▸ **WORK TO BE COMPLETED**
Every line of the entries below that includes "This" belongs in the answer, copied as written.

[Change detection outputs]
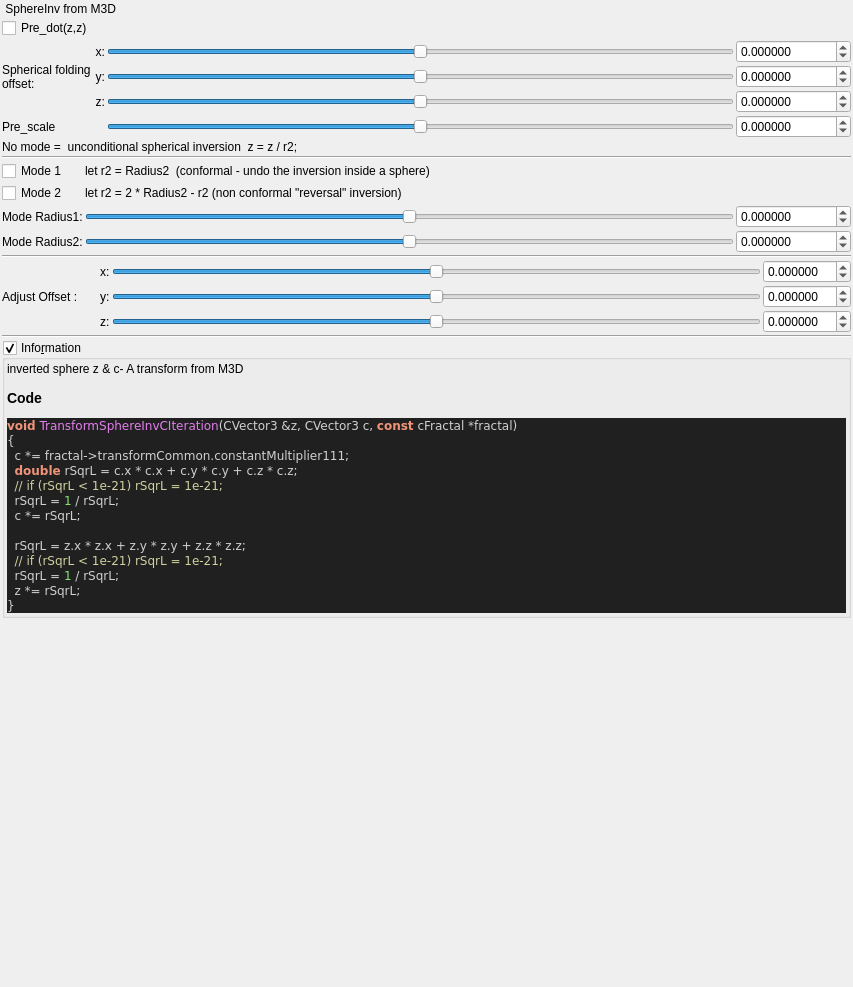
This is mandelbulber2/qt_data/fractal_transf_sphere_inv.ui in buddhi1980/mandelbulber2 as Qt 5 draws it before an edit. The edited form follows.
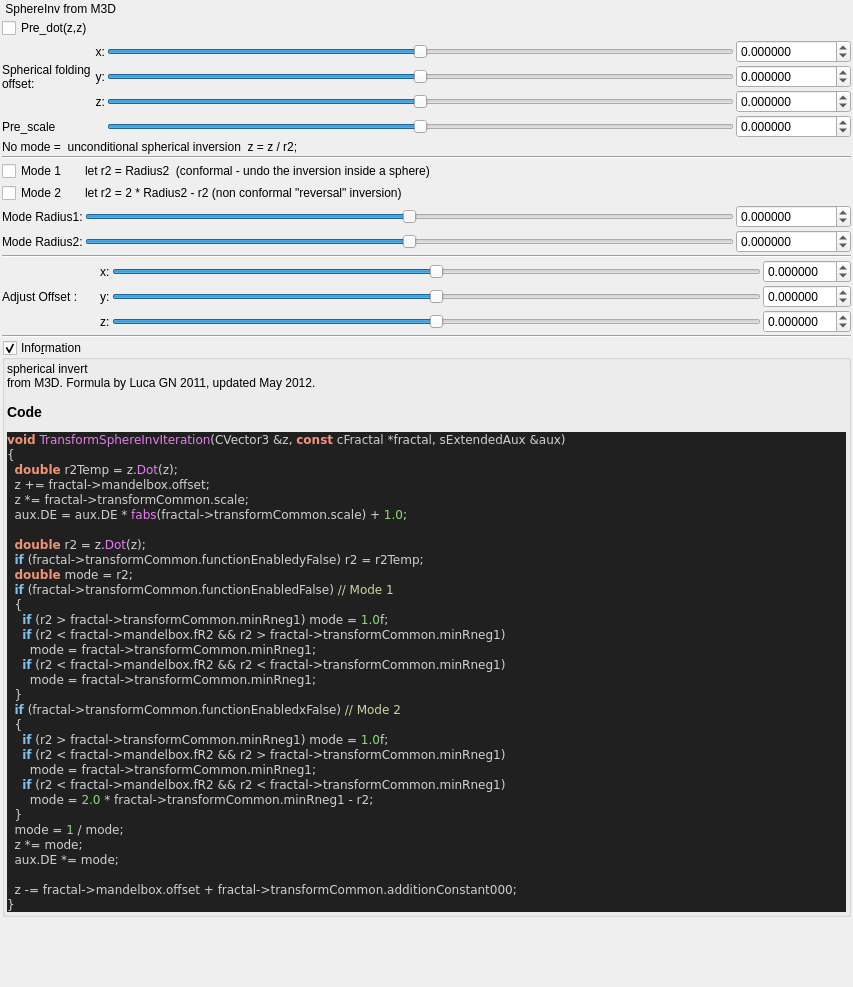
This is the edited form. Custom widgets are drawn as their Qt base class.

What changed in the file:
```diff
--- a/mandelbulber2/qt_data/fractal_transf_sphere_inv.ui
+++ b/mandelbulber2/qt_data/fractal_transf_sphere_inv.ui
@@ -711,22 +711,41 @@
       <item>
        <widget class="QLabel" name="label_code_content">
         <property name="text">
-         <string>&lt;p&gt;inverted sphere z &amp; c- A transform from M3D&lt;/p&gt;&lt;table&gt;
+         <string>&lt;p&gt;spherical invert&lt;br&gt;from M3D. Formula by Luca GN 2011, updated May 2012.&lt;/p&gt;&lt;table&gt;
 &lt;/table&gt;
 &lt;h3&gt;Code&lt;/h3&gt;
 &lt;body style=&quot;background-color:#202020&quot;&gt;
-&lt;pre style=&quot;color:#d0d0d0; background-color:#202020;  font-family:'Courier New',monospace;&quot;&gt;&lt;span style=&quot;color:#f09479; font-weight:bold&quot;&gt;void&lt;/span&gt; &lt;span style=&quot;color:#e47eed&quot;&gt;TransformSphereInvCIteration&lt;/span&gt;&lt;span style=&quot;color:#d0d0d0&quot;&gt;(&lt;/span&gt;CVector3 &lt;span style=&quot;color:#d0d0d0&quot;&gt;&amp;amp;&lt;/span&gt;z&lt;span style=&quot;color:#d0d0d0&quot;&gt;,&lt;/span&gt; CVector3 c&lt;span style=&quot;color:#d0d0d0&quot;&gt;,&lt;/span&gt; &lt;span style=&quot;color:#f09479; font-weight:bold&quot;&gt;const&lt;/span&gt; cFractal &lt;span style=&quot;color:#d0d0d0&quot;&gt;*&lt;/span&gt;fractal&lt;span style=&quot;color:#d0d0d0&quot;&gt;)&lt;/span&gt;
+&lt;pre style=&quot;color:#d0d0d0; background-color:#202020;  font-family:'Courier New',monospace;&quot;&gt;&lt;span style=&quot;color:#f09479; font-weight:bold&quot;&gt;void&lt;/span&gt; &lt;span style=&quot;color:#e47eed&quot;&gt;TransformSphereInvIteration&lt;/span&gt;&lt;span style=&quot;color:#d0d0d0&quot;&gt;(&lt;/span&gt;CVector3 &lt;span style=&quot;color:#d0d0d0&quot;&gt;&amp;amp;&lt;/span&gt;z&lt;span style=&quot;color:#d0d0d0&quot;&gt;,&lt;/span&gt; &lt;span style=&quot;color:#f09479; font-weight:bold&quot;&gt;const&lt;/span&gt; cFractal &lt;span style=&quot;color:#d0d0d0&quot;&gt;*&lt;/span&gt;fractal&lt;span style=&quot;color:#d0d0d0&quot;&gt;,&lt;/span&gt; sExtendedAux &lt;span style=&quot;color:#d0d0d0&quot;&gt;&amp;amp;&lt;/span&gt;aux&lt;span style=&quot;color:#d0d0d0&quot;&gt;)&lt;/span&gt;
 &lt;span style=&quot;color:#d0d0d0&quot;&gt;{&lt;/span&gt;
-  c &lt;span style=&quot;color:#d0d0d0&quot;&gt;*=&lt;/span&gt; fractal&lt;span style=&quot;color:#d0d0d0&quot;&gt;-&amp;gt;&lt;/span&gt;transformCommon&lt;span style=&quot;color:#d0d0d0&quot;&gt;.&lt;/span&gt;constantMultiplier111&lt;span style=&quot;color:#d0d0d0&quot;&gt;;&lt;/span&gt;
-  &lt;span style=&quot;color:#f09479; font-weight:bold&quot;&gt;double&lt;/span&gt; rSqrL &lt;span style=&quot;color:#d0d0d0&quot;&gt;=&lt;/span&gt; c&lt;span style=&quot;color:#d0d0d0&quot;&gt;.&lt;/span&gt;x &lt;span style=&quot;color:#d0d0d0&quot;&gt;*&lt;/span&gt; c&lt;span style=&quot;color:#d0d0d0&quot;&gt;.&lt;/span&gt;x &lt;span style=&quot;color:#d0d0d0&quot;&gt;+&lt;/span&gt; c&lt;span style=&quot;color:#d0d0d0&quot;&gt;.&lt;/span&gt;y &lt;span style=&quot;color:#d0d0d0&quot;&gt;*&lt;/span&gt; c&lt;span style=&quot;color:#d0d0d0&quot;&gt;.&lt;/span&gt;y &lt;span style=&quot;color:#d0d0d0&quot;&gt;+&lt;/span&gt; c&lt;span style=&quot;color:#d0d0d0&quot;&gt;.&lt;/span&gt;z &lt;span style=&quot;color:#d0d0d0&quot;&gt;*&lt;/span&gt; c&lt;span style=&quot;color:#d0d0d0&quot;&gt;.&lt;/span&gt;z&lt;span style=&quot;color:#d0d0d0&quot;&gt;;&lt;/span&gt;
-  &lt;span style=&quot;color:#d0d0a0&quot;&gt;// if (rSqrL &amp;lt; 1e-21) rSqrL = 1e-21;&lt;/span&gt;
-  rSqrL &lt;span style=&quot;color:#d0d0d0&quot;&gt;=&lt;/span&gt; &lt;span style=&quot;color:#87df71&quot;&gt;1&lt;/span&gt; &lt;span style=&quot;color:#d0d0d0&quot;&gt;/&lt;/span&gt; rSqrL&lt;span style=&quot;color:#d0d0d0&quot;&gt;;&lt;/span&gt;
-  c &lt;span style=&quot;color:#d0d0d0&quot;&gt;*=&lt;/span&gt; rSqrL&lt;span style=&quot;color:#d0d0d0&quot;&gt;;&lt;/span&gt;
+  &lt;span style=&quot;color:#f09479; font-weight:bold&quot;&gt;double&lt;/span&gt; r2Temp &lt;span style=&quot;color:#d0d0d0&quot;&gt;=&lt;/span&gt; z&lt;span style=&quot;color:#d0d0d0&quot;&gt;.&lt;/span&gt;&lt;span style=&quot;color:#e47eed&quot;&gt;Dot&lt;/span&gt;&lt;span style=&quot;color:#d0d0d0&quot;&gt;(&lt;/span&gt;z&lt;span style=&quot;color:#d0d0d0&quot;&gt;);&lt;/span&gt;
+  z &lt;span style=&quot;color:#d0d0d0&quot;&gt;+=&lt;/span&gt; fractal&lt;span style=&quot;color:#d0d0d0&quot;&gt;-&amp;gt;&lt;/span&gt;mandelbox&lt;span style=&quot;color:#d0d0d0&quot;&gt;.&lt;/span&gt;offset&lt;span style=&quot;color:#d0d0d0&quot;&gt;;&lt;/span&gt;
+  z &lt;span style=&quot;color:#d0d0d0&quot;&gt;*=&lt;/span&gt; fractal&lt;span style=&quot;color:#d0d0d0&quot;&gt;-&amp;gt;&lt;/span&gt;transformCommon&lt;span style=&quot;color:#d0d0d0&quot;&gt;.&lt;/span&gt;scale&lt;span style=&quot;color:#d0d0d0&quot;&gt;;&lt;/span&gt;
+  aux&lt;span style=&quot;color:#d0d0d0&quot;&gt;.&lt;/span&gt;DE &lt;span style=&quot;color:#d0d0d0&quot;&gt;=&lt;/span&gt; aux&lt;span style=&quot;color:#d0d0d0&quot;&gt;.&lt;/span&gt;DE &lt;span style=&quot;color:#d0d0d0&quot;&gt;*&lt;/span&gt; &lt;span style=&quot;color:#e47eed&quot;&gt;fabs&lt;/span&gt;&lt;span style=&quot;color:#d0d0d0&quot;&gt;(&lt;/span&gt;fractal&lt;span style=&quot;color:#d0d0d0&quot;&gt;-&amp;gt;&lt;/span&gt;transformCommon&lt;span style=&quot;color:#d0d0d0&quot;&gt;.&lt;/span&gt;scale&lt;span style=&quot;color:#d0d0d0&quot;&gt;) +&lt;/span&gt; &lt;span style=&quot;color:#87df71&quot;&gt;1.0&lt;/span&gt;&lt;span style=&quot;color:#d0d0d0&quot;&gt;;&lt;/span&gt;
 
-  rSqrL &lt;span style=&quot;color:#d0d0d0&quot;&gt;=&lt;/span&gt; z&lt;span style=&quot;color:#d0d0d0&quot;&gt;.&lt;/span&gt;x &lt;span style=&quot;color:#d0d0d0&quot;&gt;*&lt;/span&gt; z&lt;span style=&quot;color:#d0d0d0&quot;&gt;.&lt;/span&gt;x &lt;span style=&quot;color:#d0d0d0&quot;&gt;+&lt;/span&gt; z&lt;span style=&quot;color:#d0d0d0&quot;&gt;.&lt;/span&gt;y &lt;span style=&quot;color:#d0d0d0&quot;&gt;*&lt;/span&gt; z&lt;span style=&quot;color:#d0d0d0&quot;&gt;.&lt;/span&gt;y &lt;span style=&quot;color:#d0d0d0&quot;&gt;+&lt;/span&gt; z&lt;span style=&quot;color:#d0d0d0&quot;&gt;.&lt;/span&gt;z &lt;span style=&quot;color:#d0d0d0&quot;&gt;*&lt;/span&gt; z&lt;span style=&quot;color:#d0d0d0&quot;&gt;.&lt;/span&gt;z&lt;span style=&quot;color:#d0d0d0&quot;&gt;;&lt;/span&gt;
-  &lt;span style=&quot;color:#d0d0a0&quot;&gt;// if (rSqrL &amp;lt; 1e-21) rSqrL = 1e-21;&lt;/span&gt;
-  rSqrL &lt;span style=&quot;color:#d0d0d0&quot;&gt;=&lt;/span&gt; &lt;span style=&quot;color:#87df71&quot;&gt;1&lt;/span&gt; &lt;span style=&quot;color:#d0d0d0&quot;&gt;/&lt;/span&gt; rSqrL&lt;span style=&quot;color:#d0d0d0&quot;&gt;;&lt;/span&gt;
-  z &lt;span style=&quot;color:#d0d0d0&quot;&gt;*=&lt;/span&gt; rSqrL&lt;span style=&quot;color:#d0d0d0&quot;&gt;;&lt;/span&gt;
+  &lt;span style=&quot;color:#f09479; font-weight:bold&quot;&gt;double&lt;/span&gt; r2 &lt;span style=&quot;color:#d0d0d0&quot;&gt;=&lt;/span&gt; z&lt;span style=&quot;color:#d0d0d0&quot;&gt;.&lt;/span&gt;&lt;span style=&quot;color:#e47eed&quot;&gt;Dot&lt;/span&gt;&lt;span style=&quot;color:#d0d0d0&quot;&gt;(&lt;/span&gt;z&lt;span style=&quot;color:#d0d0d0&quot;&gt;);&lt;/span&gt;
+  &lt;span style=&quot;color:#7ec0ee; font-weight:bold&quot;&gt;if&lt;/span&gt; &lt;span style=&quot;color:#d0d0d0&quot;&gt;(&lt;/span&gt;fractal&lt;span style=&quot;color:#d0d0d0&quot;&gt;-&amp;gt;&lt;/span&gt;transformCommon&lt;span style=&quot;color:#d0d0d0&quot;&gt;.&lt;/span&gt;functionEnabledyFalse&lt;span style=&quot;color:#d0d0d0&quot;&gt;)&lt;/span&gt; r2 &lt;span style=&quot;color:#d0d0d0&quot;&gt;=&lt;/span&gt; r2Temp&lt;span style=&quot;color:#d0d0d0&quot;&gt;;&lt;/span&gt;
+  &lt;span style=&quot;color:#f09479; font-weight:bold&quot;&gt;double&lt;/span&gt; mode &lt;span style=&quot;color:#d0d0d0&quot;&gt;=&lt;/span&gt; r2&lt;span style=&quot;color:#d0d0d0&quot;&gt;;&lt;/span&gt;
+  &lt;span style=&quot;color:#7ec0ee; font-weight:bold&quot;&gt;if&lt;/span&gt; &lt;span style=&quot;color:#d0d0d0&quot;&gt;(&lt;/span&gt;fractal&lt;span style=&quot;color:#d0d0d0&quot;&gt;-&amp;gt;&lt;/span&gt;transformCommon&lt;span style=&quot;color:#d0d0d0&quot;&gt;.&lt;/span&gt;functionEnabledFalse&lt;span style=&quot;color:#d0d0d0&quot;&gt;)&lt;/span&gt; &lt;span style=&quot;color:#d0d0a0&quot;&gt;// Mode 1&lt;/span&gt;
+  &lt;span style=&quot;color:#d0d0d0&quot;&gt;{&lt;/span&gt;
+    &lt;span style=&quot;color:#7ec0ee; font-weight:bold&quot;&gt;if&lt;/span&gt; &lt;span style=&quot;color:#d0d0d0&quot;&gt;(&lt;/span&gt;r2 &lt;span style=&quot;color:#d0d0d0&quot;&gt;&amp;gt;&lt;/span&gt; fractal&lt;span style=&quot;color:#d0d0d0&quot;&gt;-&amp;gt;&lt;/span&gt;transformCommon&lt;span style=&quot;color:#d0d0d0&quot;&gt;.&lt;/span&gt;minRneg1&lt;span style=&quot;color:#d0d0d0&quot;&gt;)&lt;/span&gt; mode &lt;span style=&quot;color:#d0d0d0&quot;&gt;=&lt;/span&gt; &lt;span style=&quot;color:#87df71&quot;&gt;1.0&lt;/span&gt;f&lt;span style=&quot;color:#d0d0d0&quot;&gt;;&lt;/span&gt;
+    &lt;span style=&quot;color:#7ec0ee; font-weight:bold&quot;&gt;if&lt;/span&gt; &lt;span style=&quot;color:#d0d0d0&quot;&gt;(&lt;/span&gt;r2 &lt;span style=&quot;color:#d0d0d0&quot;&gt;&amp;lt;&lt;/span&gt; fractal&lt;span style=&quot;color:#d0d0d0&quot;&gt;-&amp;gt;&lt;/span&gt;mandelbox&lt;span style=&quot;color:#d0d0d0&quot;&gt;.&lt;/span&gt;fR2 &lt;span style=&quot;color:#d0d0d0&quot;&gt;&amp;amp;&amp;amp;&lt;/span&gt; r2 &lt;span style=&quot;color:#d0d0d0&quot;&gt;&amp;gt;&lt;/span&gt; fractal&lt;span style=&quot;color:#d0d0d0&quot;&gt;-&amp;gt;&lt;/span&gt;transformCommon&lt;span style=&quot;color:#d0d0d0&quot;&gt;.&lt;/span&gt;minRneg1&lt;span style=&quot;color:#d0d0d0&quot;&gt;)&lt;/span&gt;
+      mode &lt;span style=&quot;color:#d0d0d0&quot;&gt;=&lt;/span&gt; fractal&lt;span style=&quot;color:#d0d0d0&quot;&gt;-&amp;gt;&lt;/span&gt;transformCommon&lt;span style=&quot;color:#d0d0d0&quot;&gt;.&lt;/span&gt;minRneg1&lt;span style=&quot;color:#d0d0d0&quot;&gt;;&lt;/span&gt;
+    &lt;span style=&quot;color:#7ec0ee; font-weight:bold&quot;&gt;if&lt;/span&gt; &lt;span style=&quot;color:#d0d0d0&quot;&gt;(&lt;/span&gt;r2 &lt;span style=&quot;color:#d0d0d0&quot;&gt;&amp;lt;&lt;/span&gt; fractal&lt;span style=&quot;color:#d0d0d0&quot;&gt;-&amp;gt;&lt;/span&gt;mandelbox&lt;span style=&quot;color:#d0d0d0&quot;&gt;.&lt;/span&gt;fR2 &lt;span style=&quot;color:#d0d0d0&quot;&gt;&amp;amp;&amp;amp;&lt;/span&gt; r2 &lt;span style=&quot;color:#d0d0d0&quot;&gt;&amp;lt;&lt;/span&gt; fractal&lt;span style=&quot;color:#d0d0d0&quot;&gt;-&amp;gt;&lt;/span&gt;transformCommon&lt;span style=&quot;color:#d0d0d0&quot;&gt;.&lt;/span&gt;minRneg1&lt;span style=&quot;color:#d0d0d0&quot;&gt;)&lt;/span&gt;
+      mode &lt;span style=&quot;color:#d0d0d0&quot;&gt;=&lt;/span&gt; fractal&lt;span style=&quot;color:#d0d0d0&quot;&gt;-&amp;gt;&lt;/span&gt;transformCommon&lt;span style=&quot;color:#d0d0d0&quot;&gt;.&lt;/span&gt;minRneg1&lt;span style=&quot;color:#d0d0d0&quot;&gt;;&lt;/span&gt;
+  &lt;span style=&quot;color:#d0d0d0&quot;&gt;}&lt;/span&gt;
+  &lt;span style=&quot;color:#7ec0ee; font-weight:bold&quot;&gt;if&lt;/span&gt; &lt;span style=&quot;color:#d0d0d0&quot;&gt;(&lt;/span&gt;fractal&lt;span style=&quot;color:#d0d0d0&quot;&gt;-&amp;gt;&lt;/span&gt;transformCommon&lt;span style=&quot;color:#d0d0d0&quot;&gt;.&lt;/span&gt;functionEnabledxFalse&lt;span style=&quot;color:#d0d0d0&quot;&gt;)&lt;/span&gt; &lt;span style=&quot;color:#d0d0a0&quot;&gt;// Mode 2&lt;/span&gt;
+  &lt;span style=&quot;color:#d0d0d0&quot;&gt;{&lt;/span&gt;
+    &lt;span style=&quot;color:#7ec0ee; font-weight:bold&quot;&gt;if&lt;/span&gt; &lt;span style=&quot;color:#d0d0d0&quot;&gt;(&lt;/span&gt;r2 &lt;span style=&quot;color:#d0d0d0&quot;&gt;&amp;gt;&lt;/span&gt; fractal&lt;span style=&quot;color:#d0d0d0&quot;&gt;-&amp;gt;&lt;/span&gt;transformCommon&lt;span style=&quot;color:#d0d0d0&quot;&gt;.&lt;/span&gt;minRneg1&lt;span style=&quot;color:#d0d0d0&quot;&gt;)&lt;/span&gt; mode &lt;span style=&quot;color:#d0d0d0&quot;&gt;=&lt;/span&gt; &lt;span style=&quot;color:#87df71&quot;&gt;1.0&lt;/span&gt;f&lt;span style=&quot;color:#d0d0d0&quot;&gt;;&lt;/span&gt;
+    &lt;span style=&quot;color:#7ec0ee; font-weight:bold&quot;&gt;if&lt;/span&gt; &lt;span style=&quot;color:#d0d0d0&quot;&gt;(&lt;/span&gt;r2 &lt;span style=&quot;color:#d0d0d0&quot;&gt;&amp;lt;&lt;/span&gt; fractal&lt;span style=&quot;color:#d0d0d0&quot;&gt;-&amp;gt;&lt;/span&gt;mandelbox&lt;span style=&quot;color:#d0d0d0&quot;&gt;.&lt;/span&gt;fR2 &lt;span style=&quot;color:#d0d0d0&quot;&gt;&amp;amp;&amp;amp;&lt;/span&gt; r2 &lt;span style=&quot;color:#d0d0d0&quot;&gt;&amp;gt;&lt;/span&gt; fractal&lt;span style=&quot;color:#d0d0d0&quot;&gt;-&amp;gt;&lt;/span&gt;transformCommon&lt;span style=&quot;color:#d0d0d0&quot;&gt;.&lt;/span&gt;minRneg1&lt;span style=&quot;color:#d0d0d0&quot;&gt;)&lt;/span&gt;
+      mode &lt;span style=&quot;color:#d0d0d0&quot;&gt;=&lt;/span&gt; fractal&lt;span style=&quot;color:#d0d0d0&quot;&gt;-&amp;gt;&lt;/span&gt;transformCommon&lt;span style=&quot;color:#d0d0d0&quot;&gt;.&lt;/span&gt;minRneg1&lt;span style=&quot;color:#d0d0d0&quot;&gt;;&lt;/span&gt;
+    &lt;span style=&quot;color:#7ec0ee; font-weight:bold&quot;&gt;if&lt;/span&gt; &lt;span style=&quot;color:#d0d0d0&quot;&gt;(&lt;/span&gt;r2 &lt;span style=&quot;color:#d0d0d0&quot;&gt;&amp;lt;&lt;/span&gt; fractal&lt;span style=&quot;color:#d0d0d0&quot;&gt;-&amp;gt;&lt;/span&gt;mandelbox&lt;span style=&quot;color:#d0d0d0&quot;&gt;.&lt;/span&gt;fR2 &lt;span style=&quot;color:#d0d0d0&quot;&gt;&amp;amp;&amp;amp;&lt;/span&gt; r2 &lt;span style=&quot;color:#d0d0d0&quot;&gt;&amp;lt;&lt;/span&gt; fractal&lt;span style=&quot;color:#d0d0d0&quot;&gt;-&amp;gt;&lt;/span&gt;transformCommon&lt;span style=&quot;color:#d0d0d0&quot;&gt;.&lt;/span&gt;minRneg1&lt;span style=&quot;color:#d0d0d0&quot;&gt;)&lt;/span&gt;
+      mode &lt;span style=&quot;color:#d0d0d0&quot;&gt;=&lt;/span&gt; &lt;span style=&quot;color:#87df71&quot;&gt;2.0&lt;/span&gt; &lt;span style=&quot;color:#d0d0d0&quot;&gt;*&lt;/span&gt; fractal&lt;span style=&quot;color:#d0d0d0&quot;&gt;-&amp;gt;&lt;/span&gt;transformCommon&lt;span style=&quot;color:#d0d0d0&quot;&gt;.&lt;/span&gt;minRneg1 &lt;span style=&quot;color:#d0d0d0&quot;&gt;-&lt;/span&gt; r2&lt;span style=&quot;color:#d0d0d0&quot;&gt;;&lt;/span&gt;
+  &lt;span style=&quot;color:#d0d0d0&quot;&gt;}&lt;/span&gt;
+  mode &lt;span style=&quot;color:#d0d0d0&quot;&gt;=&lt;/span&gt; &lt;span style=&quot;color:#87df71&quot;&gt;1&lt;/span&gt; &lt;span style=&quot;color:#d0d0d0&quot;&gt;/&lt;/span&gt; mode&lt;span style=&quot;color:#d0d0d0&quot;&gt;;&lt;/span&gt;
+  z &lt;span style=&quot;color:#d0d0d0&quot;&gt;*=&lt;/span&gt; mode&lt;span style=&quot;color:#d0d0d0&quot;&gt;;&lt;/span&gt;
+  aux&lt;span style=&quot;color:#d0d0d0&quot;&gt;.&lt;/span&gt;DE &lt;span style=&quot;color:#d0d0d0&quot;&gt;*=&lt;/span&gt; mode&lt;span style=&quot;color:#d0d0d0&quot;&gt;;&lt;/span&gt;
+
+  z &lt;span style=&quot;color:#d0d0d0&quot;&gt;-=&lt;/span&gt; fractal&lt;span style=&quot;color:#d0d0d0&quot;&gt;-&amp;gt;&lt;/span&gt;mandelbox&lt;span style=&quot;color:#d0d0d0&quot;&gt;.&lt;/span&gt;offset &lt;span style=&quot;color:#d0d0d0&quot;&gt;+&lt;/span&gt; fractal&lt;span style=&quot;color:#d0d0d0&quot;&gt;-&amp;gt;&lt;/span&gt;transformCommon&lt;span style=&quot;color:#d0d0d0&quot;&gt;.&lt;/span&gt;additionConstant000&lt;span style=&quot;color:#d0d0d0&quot;&gt;;&lt;/span&gt;
 &lt;span style=&quot;color:#d0d0d0&quot;&gt;}&lt;/span&gt;
 &lt;/pre&gt;
 &lt;/body&gt;</string>
```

▸ **EXPECTED OUTPUT**
This is mandelbulber2/qt_data/fractal_transf_sphere_inv.ui in buddhi1980/mandelbulber2 as Qt 5 draws it before an edit. The edited form follows.
This is the edited form. Custom widgets are drawn as their Qt base class.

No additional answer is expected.